### What this task involves
What you return must match the listing word for word.
•••••
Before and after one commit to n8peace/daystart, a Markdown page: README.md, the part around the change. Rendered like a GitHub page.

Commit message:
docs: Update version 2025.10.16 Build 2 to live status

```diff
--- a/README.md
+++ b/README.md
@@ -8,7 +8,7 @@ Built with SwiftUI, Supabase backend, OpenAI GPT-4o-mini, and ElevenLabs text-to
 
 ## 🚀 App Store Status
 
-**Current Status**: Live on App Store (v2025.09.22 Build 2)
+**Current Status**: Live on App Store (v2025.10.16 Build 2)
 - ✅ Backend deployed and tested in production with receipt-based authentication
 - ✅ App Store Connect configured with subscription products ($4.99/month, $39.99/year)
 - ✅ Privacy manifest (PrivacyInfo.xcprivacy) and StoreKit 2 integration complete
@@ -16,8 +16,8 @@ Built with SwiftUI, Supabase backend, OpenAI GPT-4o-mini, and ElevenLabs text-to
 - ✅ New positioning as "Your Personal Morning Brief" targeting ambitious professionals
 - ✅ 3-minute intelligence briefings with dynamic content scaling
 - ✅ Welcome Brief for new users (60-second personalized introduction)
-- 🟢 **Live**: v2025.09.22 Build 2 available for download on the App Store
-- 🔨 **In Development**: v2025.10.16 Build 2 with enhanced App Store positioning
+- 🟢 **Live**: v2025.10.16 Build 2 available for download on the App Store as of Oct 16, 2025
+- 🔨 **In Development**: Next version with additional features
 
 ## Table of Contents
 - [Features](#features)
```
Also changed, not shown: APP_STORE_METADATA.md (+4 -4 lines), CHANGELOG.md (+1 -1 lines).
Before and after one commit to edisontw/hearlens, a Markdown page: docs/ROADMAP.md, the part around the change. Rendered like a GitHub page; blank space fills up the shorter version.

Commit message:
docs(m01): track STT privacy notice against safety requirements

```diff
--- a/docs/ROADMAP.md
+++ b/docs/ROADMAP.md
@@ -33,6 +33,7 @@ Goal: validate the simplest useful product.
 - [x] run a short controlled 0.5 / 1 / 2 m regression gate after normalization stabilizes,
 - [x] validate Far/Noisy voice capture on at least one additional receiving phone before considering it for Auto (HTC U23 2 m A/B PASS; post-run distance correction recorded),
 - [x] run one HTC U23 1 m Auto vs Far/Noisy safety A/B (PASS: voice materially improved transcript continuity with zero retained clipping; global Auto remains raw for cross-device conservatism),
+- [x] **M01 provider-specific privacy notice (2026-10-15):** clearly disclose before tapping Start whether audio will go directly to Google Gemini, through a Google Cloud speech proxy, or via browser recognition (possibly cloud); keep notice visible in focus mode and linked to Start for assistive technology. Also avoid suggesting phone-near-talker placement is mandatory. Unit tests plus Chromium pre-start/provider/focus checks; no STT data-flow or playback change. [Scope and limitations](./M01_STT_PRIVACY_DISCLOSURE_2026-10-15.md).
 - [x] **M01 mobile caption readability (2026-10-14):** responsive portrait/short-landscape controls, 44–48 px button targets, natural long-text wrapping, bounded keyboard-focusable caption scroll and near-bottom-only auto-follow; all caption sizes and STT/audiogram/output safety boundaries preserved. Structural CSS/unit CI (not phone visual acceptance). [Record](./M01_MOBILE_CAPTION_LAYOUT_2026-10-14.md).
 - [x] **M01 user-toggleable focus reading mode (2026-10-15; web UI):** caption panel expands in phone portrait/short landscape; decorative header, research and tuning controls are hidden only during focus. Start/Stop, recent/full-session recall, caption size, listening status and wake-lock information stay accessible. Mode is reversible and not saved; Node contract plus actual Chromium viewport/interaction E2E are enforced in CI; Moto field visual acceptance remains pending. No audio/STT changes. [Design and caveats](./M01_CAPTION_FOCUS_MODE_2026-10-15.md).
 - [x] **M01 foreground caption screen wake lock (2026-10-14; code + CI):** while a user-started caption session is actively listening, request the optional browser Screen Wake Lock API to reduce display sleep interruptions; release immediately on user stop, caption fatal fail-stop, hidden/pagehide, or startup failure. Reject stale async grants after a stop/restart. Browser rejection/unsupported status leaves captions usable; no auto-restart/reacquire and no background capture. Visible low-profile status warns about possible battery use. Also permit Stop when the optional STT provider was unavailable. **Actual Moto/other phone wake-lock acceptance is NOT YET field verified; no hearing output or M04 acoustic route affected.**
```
•••••
### Result
Before and after one commit to n8peace/daystart, a Markdown page: README.md, the part around the change. Rendered like a GitHub page.

Commit message:
docs: Update version 2025.10.16 Build 2 to live status

```diff
--- a/README.md
+++ b/README.md
@@ -8,7 +8,7 @@ Built with SwiftUI, Supabase backend, OpenAI GPT-4o-mini, and ElevenLabs text-to
 
 ## 🚀 App Store Status
 
-**Current Status**: Live on App Store (v2025.09.22 Build 2)
+**Current Status**: Live on App Store (v2025.10.16 Build 2)
 - ✅ Backend deployed and tested in production with receipt-based authentication
 - ✅ App Store Connect configured with subscription products ($4.99/month, $39.99/year)
 - ✅ Privacy manifest (PrivacyInfo.xcprivacy) and StoreKit 2 integration complete
@@ -16,8 +16,8 @@ Built with SwiftUI, Supabase backend, OpenAI GPT-4o-mini, and ElevenLabs text-to
 - ✅ New positioning as "Your Personal Morning Brief" targeting ambitious professionals
 - ✅ 3-minute intelligence briefings with dynamic content scaling
 - ✅ Welcome Brief for new users (60-second personalized introduction)
-- 🟢 **Live**: v2025.09.22 Build 2 available for download on the App Store
-- 🔨 **In Development**: v2025.10.16 Build 2 with enhanced App Store positioning
+- 🟢 **Live**: v2025.10.16 Build 2 available for download on the App Store as of Oct 16, 2025
+- 🔨 **In Development**: Next version with additional features
 
 ## Table of Contents
 - [Features](#features)
```
Also changed, not shown: APP_STORE_METADATA.md (+4 -4 lines), CHANGELOG.md (+1 -1 lines).
Before and after one commit to edisontw/hearlens, a Markdown page: docs/ROADMAP.md, the part around the change. Rendered like a GitHub page; blank space fills up the shorter version.

Commit message:
docs(m01): track STT privacy notice against safety requirements

```diff
--- a/docs/ROADMAP.md
+++ b/docs/ROADMAP.md
@@ -33,6 +33,7 @@ Goal: validate the simplest useful product.
 - [x] run a short controlled 0.5 / 1 / 2 m regression gate after normalization stabilizes,
 - [x] validate Far/Noisy voice capture on at least one additional receiving phone before considering it for Auto (HTC U23 2 m A/B PASS; post-run distance correction recorded),
 - [x] run one HTC U23 1 m Auto vs Far/Noisy safety A/B (PASS: voice materially improved transcript continuity with zero retained clipping; global Auto remains raw for cross-device conservatism),
+- [x] **M01 provider-specific privacy notice (2026-10-15):** clearly disclose before tapping Start whether audio will go directly to Google Gemini, through a Google Cloud speech proxy, or via browser recognition (possibly cloud); keep notice visible in focus mode and linked to Start for assistive technology. Also avoid suggesting phone-near-talker placement is mandatory. Unit tests plus Chromium pre-start/provider/focus checks; no STT data-flow or playback change. [Scope and limitations](./M01_STT_PRIVACY_DISCLOSURE_2026-10-15.md).
 - [x] **M01 mobile caption readability (2026-10-14):** responsive portrait/short-landscape controls, 44–48 px button targets, natural long-text wrapping, bounded keyboard-focusable caption scroll and near-bottom-only auto-follow; all caption sizes and STT/audiogram/output safety boundaries preserved. Structural CSS/unit CI (not phone visual acceptance). [Record](./M01_MOBILE_CAPTION_LAYOUT_2026-10-14.md).
 - [x] **M01 user-toggleable focus reading mode (2026-10-15; web UI):** caption panel expands in phone portrait/short landscape; decorative header, research and tuning controls are hidden only during focus. Start/Stop, recent/full-session recall, caption size, listening status and wake-lock information stay accessible. Mode is reversible and not saved; Node contract plus actual Chromium viewport/interaction E2E are enforced in CI; Moto field visual acceptance remains pending. No audio/STT changes. [Design and caveats](./M01_CAPTION_FOCUS_MODE_2026-10-15.md).
 - [x] **M01 foreground caption screen wake lock (2026-10-14; code + CI):** while a user-started caption session is actively listening, request the optional browser Screen Wake Lock API to reduce display sleep interruptions; release immediately on user stop, caption fatal fail-stop, hidden/pagehide, or startup failure. Reject stale async grants after a stop/restart. Browser rejection/unsupported status leaves captions usable; no auto-restart/reacquire and no background capture. Visible low-profile status warns about possible battery use. Also permit Stop when the optional STT provider was unavailable. **Actual Moto/other phone wake-lock acceptance is NOT YET field verified; no hearing output or M04 acoustic route affected.**
```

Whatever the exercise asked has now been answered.